The goal of making games and apps is not just joy and engagement or solving user issues - it is making money. That’s why we keep a close watch on the exact people who pay us the money - our paying or premium users. On the devtodev analytics platform, they are called ‘Paying users’ and their share of all the users - ‘Paying share’. As a rule of thumb, the higher these two metrics are, the higher your income and therefore the more successful your project.

Paying users not only earn you income but also improve your metrics. Their retention rate, for example, is higher than that of free users. If someone invested their hard-earned money in your project, they naturally will not abandon it even if they see another interesting app/game on the horizon. They will try to gain maximum value on their money first (e.g. pleasure, excitement, anticipation, etc.)
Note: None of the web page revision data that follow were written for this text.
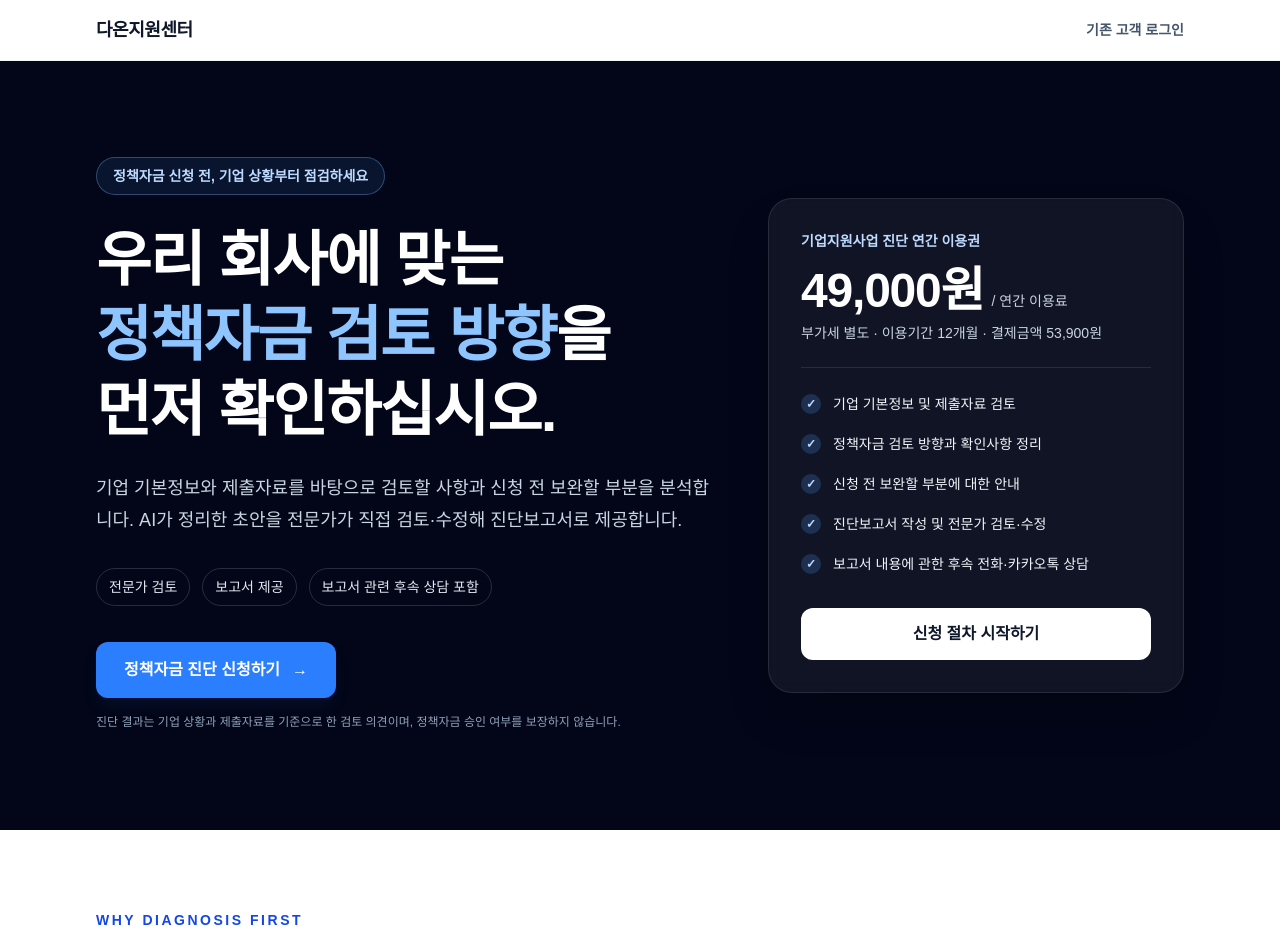
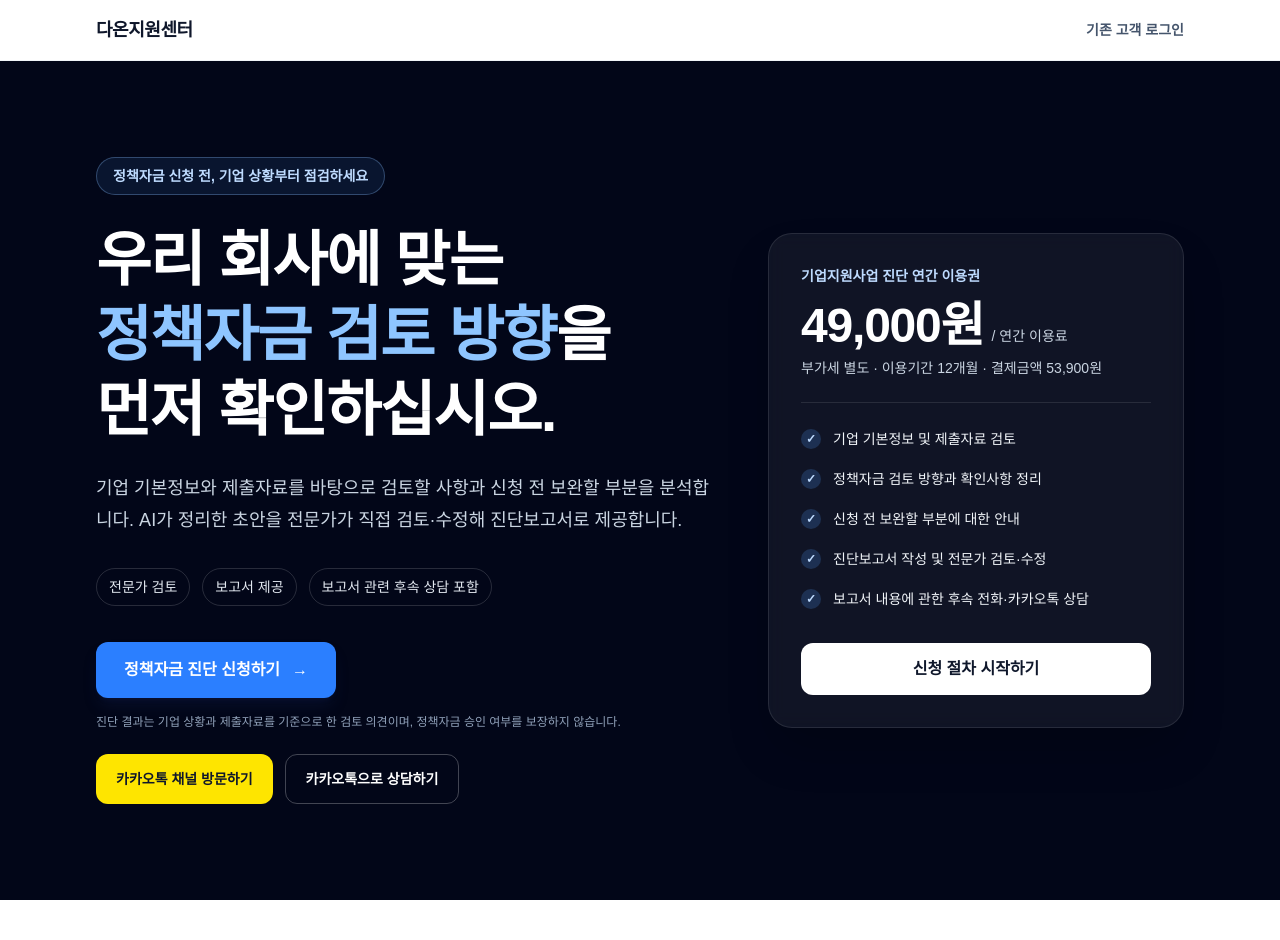
Before and after one commit to kimjintaek/ai-company-support, a Next.js app: page /policy-fund in a window 1280 px wide. Shown: the top 940 px of the page. Built offline with nearby package versions, Linux system fonts and the light colour scheme.

Commit message:
Add Kakao channel and chat links to policy fund landing page

```diff
--- a/app/policy-fund/page.tsx
+++ b/app/policy-fund/page.tsx
@@ -72,6 +72,24 @@ export default function PolicyFundLandingPage() {
             <p className="mt-3 text-xs leading-6 text-slate-400">
               진단 결과는 기업 상황과 제출자료를 기준으로 한 검토 의견이며, 정책자금 승인 여부를 보장하지 않습니다.
             </p>
+            <div className="mt-5 flex flex-col gap-3 sm:flex-row">
+              <a
+                href="https://pf.kakao.com/_QxnGmX"
+                target="_blank"
+                rel="noopener noreferrer"
+                className="inline-flex items-center justify-center rounded-xl bg-[#FEE500] px-5 py-3.5 text-sm font-bold text-slate-900 transition hover:bg-yellow-300"
+              >
+                카카오톡 채널 방문하기
+              </a>
+              <a
+                href="https://pf.kakao.com/_QxnGmX/chat"
+                target="_blank"
+                rel="noopener noreferrer"
+                className="inline-flex items-center justify-center rounded-xl border border-white/25 px-5 py-3.5 text-sm font-bold text-white transition hover:bg-white/10"
+              >
+                카카오톡으로 상담하기
+              </a>
+            </div>
           </div>
 
           <div className="rounded-3xl border border-white/10 bg-white/[0.06] p-6 shadow-2xl backdrop-blur sm:p-8">
```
If you want to boost the number of paying users, you can do the following:

  • Add related content to your project to maintain interest in all groups of users - both newly registered and experienced.

  • Segment your users, run pricing experiments, and discover the best prices.

  • Offer discounts, run sales and promotions. It all works similarly to offline retail.

Read more: Main Metrics. Average Session Length

New Paying Users

New paying users are a group of users that deserves your special attention. They have already made the most crucial step - the first payment. If you want to earn more, you need to nudge them a bit more and turn them from minnows into dolphins or even whales. It’s not easy because it involves a lot of analytics. You need to understand their reasoning, preferences, how they got to the point where they decided to make a purchase. After that, you need to develop different marketing strategies tailored to different groups of users, then implement them, analyze them again, and improve.

Make sure to turn your new users into people who make repeat or even recurring purchases because they are the main source of revenue.

Read more: Main Metrics. North Star

Are you Sure that your Paying Audience is Growing? 

To make sure that it is growing, you can apply another metric - the Paying share. It is the percentage of paying users out of all users.

Paying share formula:

Paying share formula

Paying share is usually quite small. In f2p games, for example, it is just around 1%. It means that 99% of users do not pay at all and developers have to apply other monetization strategies.

You have to keep in mind that the increase in paying users does not automatically lead to an increase in your revenue. In case the number of users is growing but your average check is shrinking, you run the risk of losing your money rather than earning. That’s why you need to analyze ARPPU (average revenue per paying user) along with paying users and paying share metrics.

Let’s take a look at the following examples:

Paying users example

Revenue formula ARPPU

The number of paying users became bigger but the ARPPU dropped and your income dropped too.

Read more: Useful Tips on Providing Tech Support to Paying Customers

Paying users example ARPPU

Revenue formula payers

In this situation, the paying share shrunk but the ARPPU increased so did your revenue.

The paying users and paying share metrics work best if you analyze them together with another indicator. The paying share, for example, you can analyze together with the number of new users. If the paying share is decreasing while the audience is growing, then your new users are not your target audience and you have to stop buying traffic from the source you are currently using. 

Paying share graph analytics

To keep your paying users on your app or game and drive them to spend more money, you need to make their UX smooth and comfortable. To do this, you need to divide them into small groups - read more about paying user segmentation here.

Read more